As a carer, you are in a great position to help your client remain active in winter so they maintain a healthy weight, and stay mobile and strong. This is true whether you visit daily to provide homecare or if you have a live-in carer job and live in your client’s home.
Keeping your client active in winter is crucial to helping them stay engaged in life during these colder months. Here are some winter activity ideas to help you keep your client healthy and happy during this challenging time of the year:
A Walk Outdoors
Walking outdoors isn’t a definite no in winter, you just have to make some allowances, and plan ahead. Do ensure that:
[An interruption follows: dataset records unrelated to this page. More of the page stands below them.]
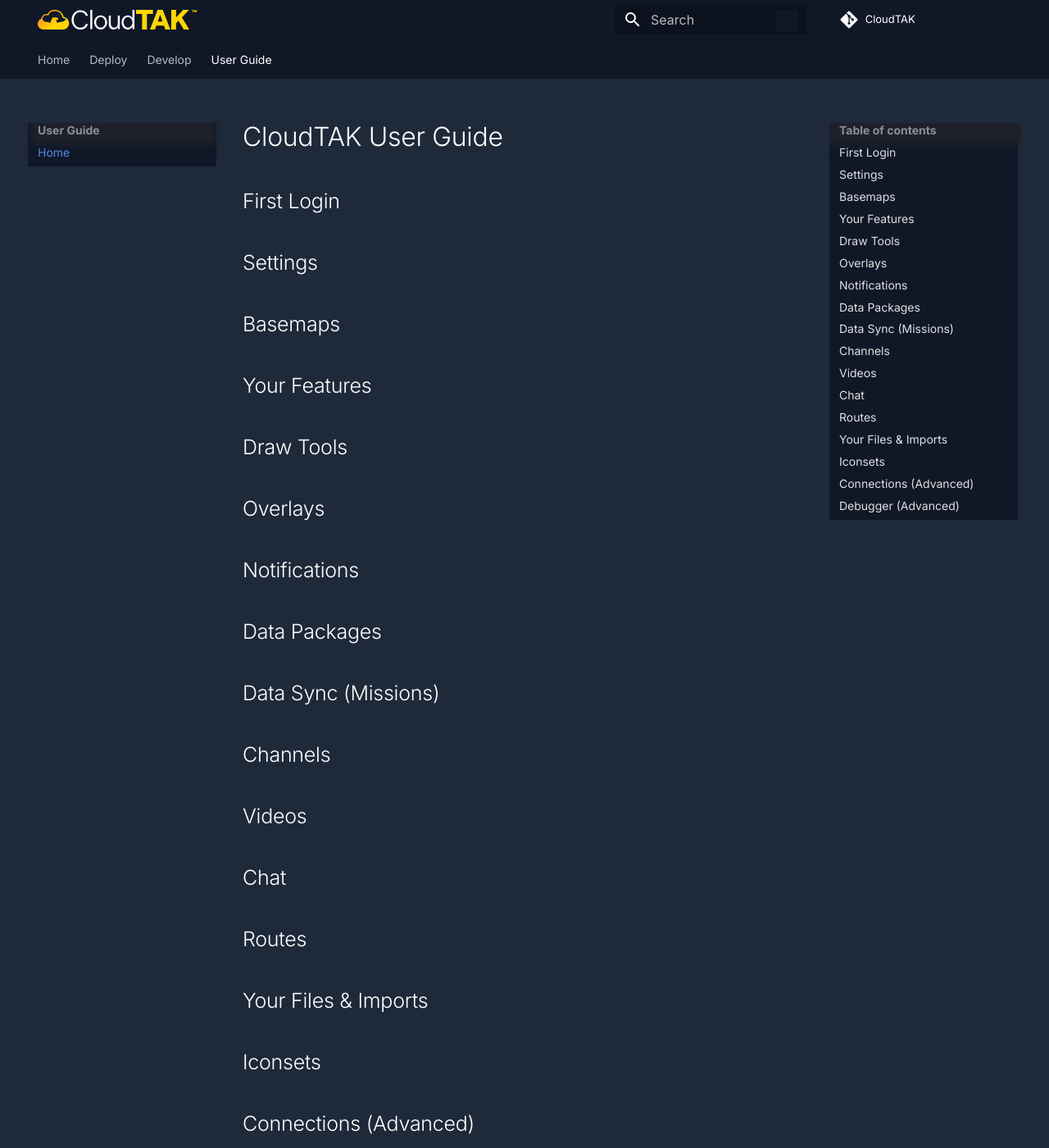
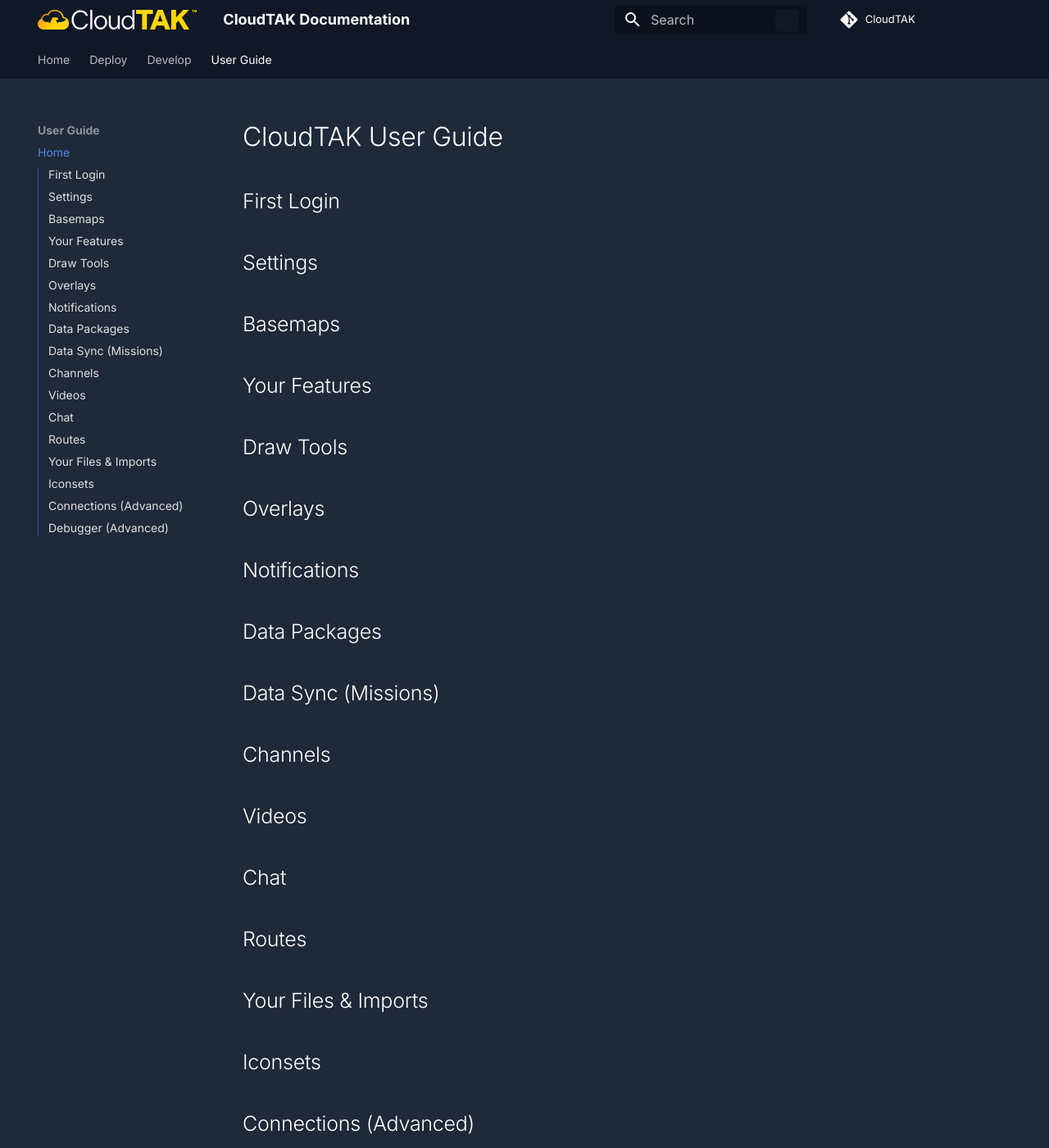
Before and after one commit to dfpc-coe/CloudTAK-Website, an MkDocs documentation site: the page built from docs/docs/user.md, in a window 1280 px wide and 1400 px high. Shown: the whole window at 82% size. Built offline with MkDocs 1.6.1 and Material for MkDocs 9.7.7, drawn with Linux system fonts in a browser that asks for light colours; comment, search, counter and statistics services are not loaded.

Commit message:
Make Nav Pane not Suck

```diff
--- a/docs/docs/assets/extra.css
+++ b/docs/docs/assets/extra.css
@@ -1,26 +1,24 @@
 /* docs/css/extra.css */
 
-/* Import Google Fonts - Inter */
 @import url('https://fonts.googleapis.com/css2?family=Inter:wght@300;400;500;600;700;800&display=swap');
 
-/* Apply Inter font to body and headings */
 body {
     font-family: 'Inter', sans-serif;
-    background-color: #1e2939 !important; /* Dark background */
-    color: #e0e0e0 !important; /* Light text color */
+    background-color: #1e2939 !important;
+    color: #e0e0e0 !important;
 }
 
-/* Ensure headings also use Inter and are prominent */
 h1, h2, h3, h4, h5, h6 {
     font-family: 'Inter', sans-serif;
-    font-weight: 800; /* Extra bold for prominence */
-    color: #ffffff !important; /* White color for headings */
+    font-weight: 800;
+    color: #ffffff !important;
 }
 
 nav, header {
     background-color: #101828 !important;
 }
 
-.md-header__topic {
-    display: none;
+.md-nav__list, .md-nav__link, .md-nav__link--active {
+    box-shadow: none !important;
+    background-color: #1e2939 !important;
 }
--- a/docs/mkdocs.yml
+++ b/docs/mkdocs.yml
@@ -15,6 +15,7 @@
     text: Inter
     code: Fira Code
   features:
+    - toc.integrate
     - header.autohide
     - navigation.tabs
     - navigation.sections
```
- The weather is fine enough not to soak you and your client through, or cause very slippy surfaces
- The area you are walking is suitable for walking aids/ wheelchairs if your client uses them
- The area you are walking in is fairly flat if your client is unable to navigate uneven or hilly terrain
- The area isn’t very busy if your client has dementia and struggles with crowds/ noise
- You have lots of warm clothes on hand, and hand-warmers/ a hot flask of soup or tea
Even a fifteen minute walk will help the circulation and get the muscles working, and at the very least being outdoors will be a mood booster.
If outdoors is not an option for walking, there are plenty of indoor walking options. A walk around a large library or bookshop, garden centre or museum could be both mentally and stimulating and provide some exercise away from the winter weather.
Go To An Age-Appropriate Exercise Class
There are lots of classes put on especially for the elderly, ranging from swimming to zumba to wheelchair based exercise. It is indoors so the weather won’t affect it, and it may even provide the perfect social situation to help your client make some new friends.
Start A Hobby
There are lots of hobbies you can recommend to your client to get them moving. Gardening is a great option, as it can be done both indoors and outdoors. Bird spotting or photography is another great option as it requires enthusiasm and movement. Find out what your client is interested in and find an active hobby to match.
Depending on the abilities of your client, you could look into volunteer opportunities to not only help them to be active, but to help them feel like they have a sense of purpose. Walking dogs with you at a local dog shelter, gardening as part of a community project, helping to clean out animals at a local sanctuary or cooking at a local homeless shelter could all be excellent forms of exercise that also give a sense of purpose. It does depend on the abilities of your client and will require plenty of research on your part, but it could be a fantastic idea for winter exercise.
Do You Want To Help Your Client With More Than Their Exercise Regime?
If you love being a carer in a residential care home, or as a visiting home help, you might want to consider making even more of a difference to your client with a live-in care job. Live-in care jobs are becoming more and more available as the need for care increases, and people want an alternative to residential care homes. There are many benefits to both the client, and you, and you can find out more at the Live-in Care Hub. If you want to apply your care experience and passion in a way that enhances the life of an individual who wants to stay living in the place they love the most, whilst maintaining their independence, look into live-in care jobs today, it could be the best career decision you ever make.